- EXERCISE DESCRIPTION
Wherever a line in the records below contains "with", copy that line.

————————

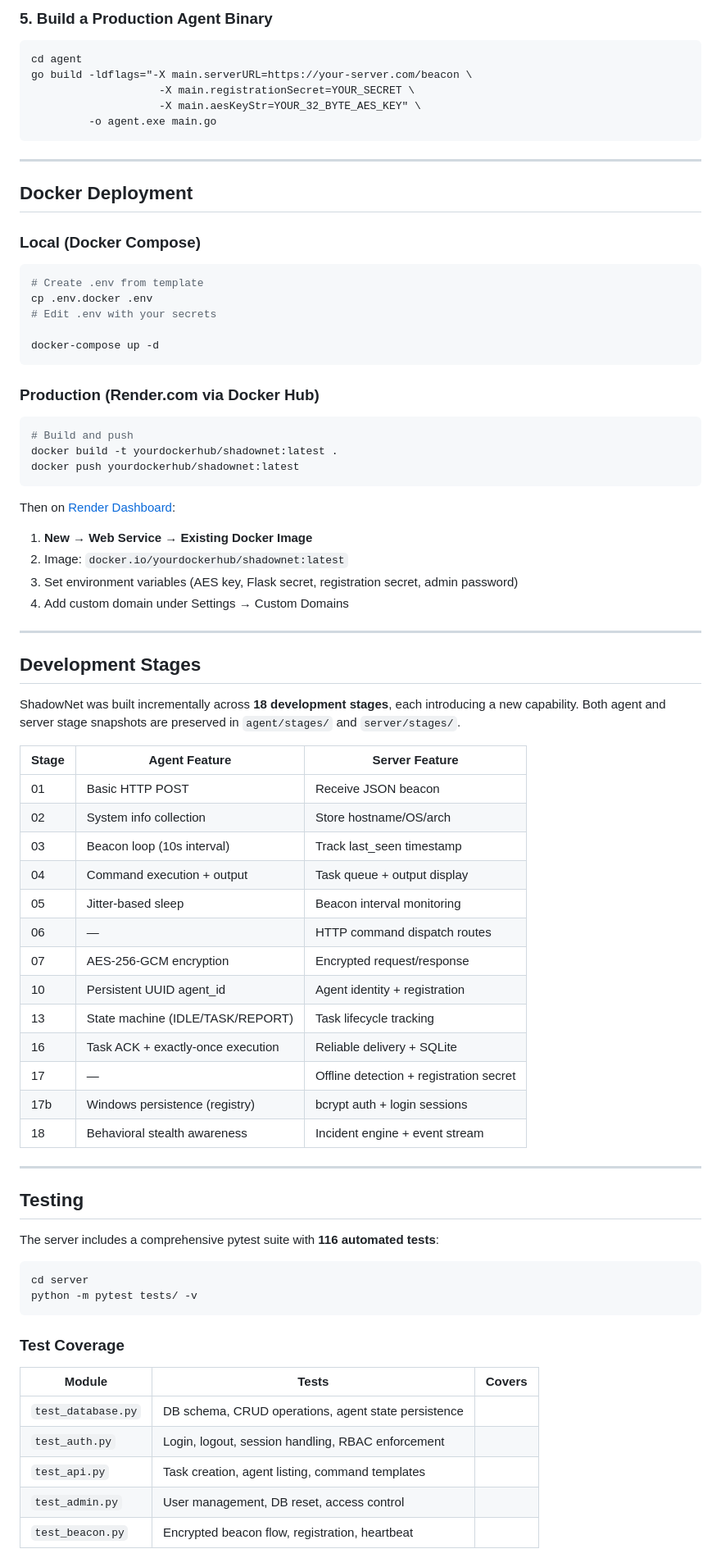
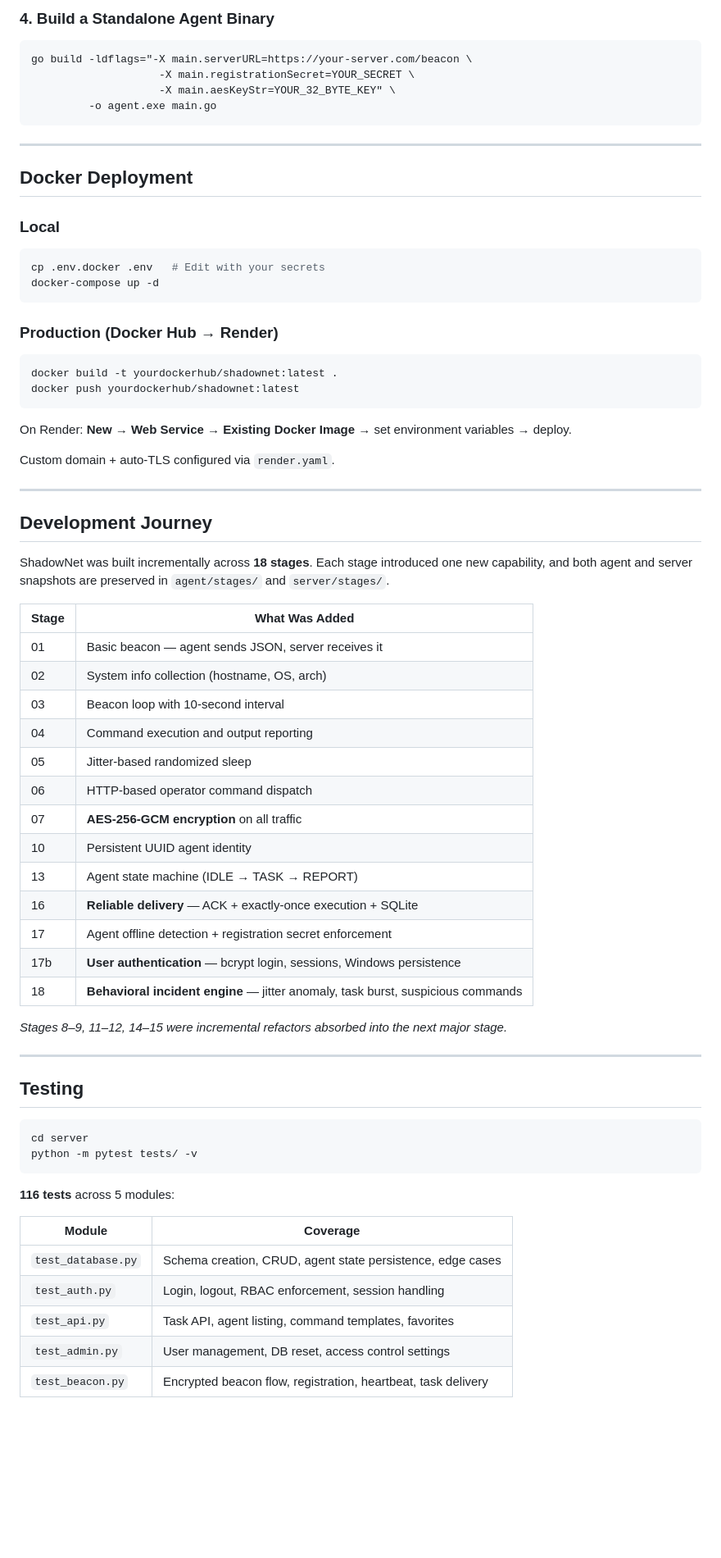
Before and after one commit to INFINITY-0694/ShadowNet, a Markdown page: README.md, the part around one of its changes. Shown at 82% size. Drawn GitHub-style; blank space fills up the shorter version.

````diff
--- a/README.md
+++ b/README.md
@@ -303,11 +385,10 @@ The agent loads secrets from `agent.env`, registers with the server, and begins
 
-### 5. Build a Production Agent Binary
+### 4. Build a Standalone Agent Binary
 
 ```bash
-cd agent
 go build -ldflags="-X main.serverURL=https://your-server.com/beacon \
                     -X main.registrationSecret=YOUR_SECRET \
-                    -X main.aesKeyStr=YOUR_32_BYTE_AES_KEY" \
+                    -X main.aesKeyStr=YOUR_32_BYTE_KEY" \
          -o agent.exe main.go
 ```
 
@@ -315,70 +396,64 @@ go build -ldflags="-X main.serverURL=https://your-server.com/beacon \
 
 ## Docker Deployment
 
-### Local (Docker Compose)
+### Local
 
 ```bash
-# Create .env from template
-cp .env.docker .env
-# Edit .env with your secrets
-
+cp .env.docker .env   # Edit with your secrets
 docker-compose up -d
 ```
 
-### Production (Render.com via Docker Hub)
+### Production (Docker Hub → Render)
 
 ```bash
-# Build and push
 docker build -t yourdockerhub/shadownet:latest .
 docker push yourdockerhub/shadownet:latest
 ```
 
-Then on [Render Dashboard](https://dashboard.render.com):
-1. **New → Web Service → Existing Docker Image**
-2. Image: `docker.io/yourdockerhub/shadownet:latest`
-3. Set environment variables (AES key, Flask secret, registration secret, admin password)
-4. Add custom domain under Settings → Custom Domains
+On Render: **New → Web Service → Existing Docker Image** → set environment variables → deploy.
+
+Custom domain + auto-TLS configured via `render.yaml`.
 
 ---
 
-## Development Stages
+## Development Journey
 
-ShadowNet was built incrementally across **18 development stages**, each introducing a new capability. Both agent and server stage snapshots are preserved in `agent/stages/` and `server/stages/`.
+ShadowNet was built incrementally across **18 stages**. Each stage introduced one new capability, and both agent and server snapshots are preserved in `agent/stages/` and `server/stages/`.
 
-| Stage | Agent Feature | Server Feature |
-|-------|--------------|----------------|
-| 01 | Basic HTTP POST | Receive JSON beacon |
-| 02 | System info collection | Store hostname/OS/arch |
-| 03 | Beacon loop (10s interval) | Track last_seen timestamp |
-| 04 | Command execution + output | Task queue + output display |
-| 05 | Jitter-based sleep | Beacon interval monitoring |
-| 06 | — | HTTP command dispatch routes |
-| 07 | AES-256-GCM encryption | Encrypted request/response |
-| 10 | Persistent UUID agent_id | Agent identity + registration |
-| 13 | State machine (IDLE/TASK/REPORT) | Task lifecycle tracking |
-| 16 | Task ACK + exactly-once execution | Reliable delivery + SQLite |
-| 17 | — | Offline detection + registration secret |
-| 17b | Windows persistence (registry) | bcrypt auth + login sessions |
-| 18 | Behavioral stealth awareness | Incident engine + event stream |
+| Stage | What Was Added |
+|-------|---------------|
+| 01 | Basic beacon — agent sends JSON, server receives it |
+| 02 | System info collection (hostname, OS, arch) |
+| 03 | Beacon loop with 10-second interval |
+| 04 | Command execution and output reporting |
+| 05 | Jitter-based randomized sleep |
+| 06 | HTTP-based operator command dispatch |
+| 07 | **AES-256-GCM encryption** on all traffic |
+| 10 | Persistent UUID agent identity |
+| 13 | Agent state machine (IDLE → TASK → REPORT) |
+| 16 | **Reliable delivery** — ACK + exactly-once execution + SQLite |
+| 17 | Agent offline detection + registration secret enforcement |
+| 17b | **User authentication** — bcrypt login, sessions, Windows persistence |
+| 18 | **Behavioral incident engine** — jitter anomaly, task burst, suspicious commands |
+
+*Stages 8–9, 11–12, 14–15 were incremental refactors absorbed into the next major stage.*
 
 ---
 
 ## Testing
-
-The server includes a comprehensive pytest suite with **116 automated tests**:
 
 ```bash
 cd server
 python -m pytest tests/ -v
 ```
 
-### Test Coverage
+**116 tests** across 5 modules:
 
-| Module | Tests | Covers |
-|--------|-------|--------|
-| `test_database.py` | DB schema, CRUD operations, agent state persistence |
-| `test_auth.py` | Login, logout, session handling, RBAC enforcement |
-| `test_api.py` | Task creation, agent listing, command templates |
-| `test_admin.py` | User management, DB reset, access control |
-| `test_beacon.py` | Encrypted beacon flow, registration, heartbeat |
+| Module | Coverage |
+|--------|----------|
+| `test_database.py` | Schema creation, CRUD, agent state persistence, edge cases |
+| `test_auth.py` | Login, logout, RBAC enforcement, session handling |
+| `test_api.py` | Task API, agent listing, command templates, favorites |
+| `test_admin.py` | User management, DB reset, access control settings |
+| `test_beacon.py` | Encrypted beacon flow, registration, heartbeat, task delivery |
 
````
Also changed, not shown: other parts of README.md (+262 -229 lines).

————————

- SOLUTION TO THIS EXERCISE
@@ -303,11 +385,10 @@ The agent loads secrets from `agent.env`, registers with the server, and begins
-# Edit .env with your secrets
+cp .env.docker .env   # Edit with your secrets
+| 03 | Beacon loop with 10-second interval |
-The server includes a comprehensive pytest suite with **116 automated tests**:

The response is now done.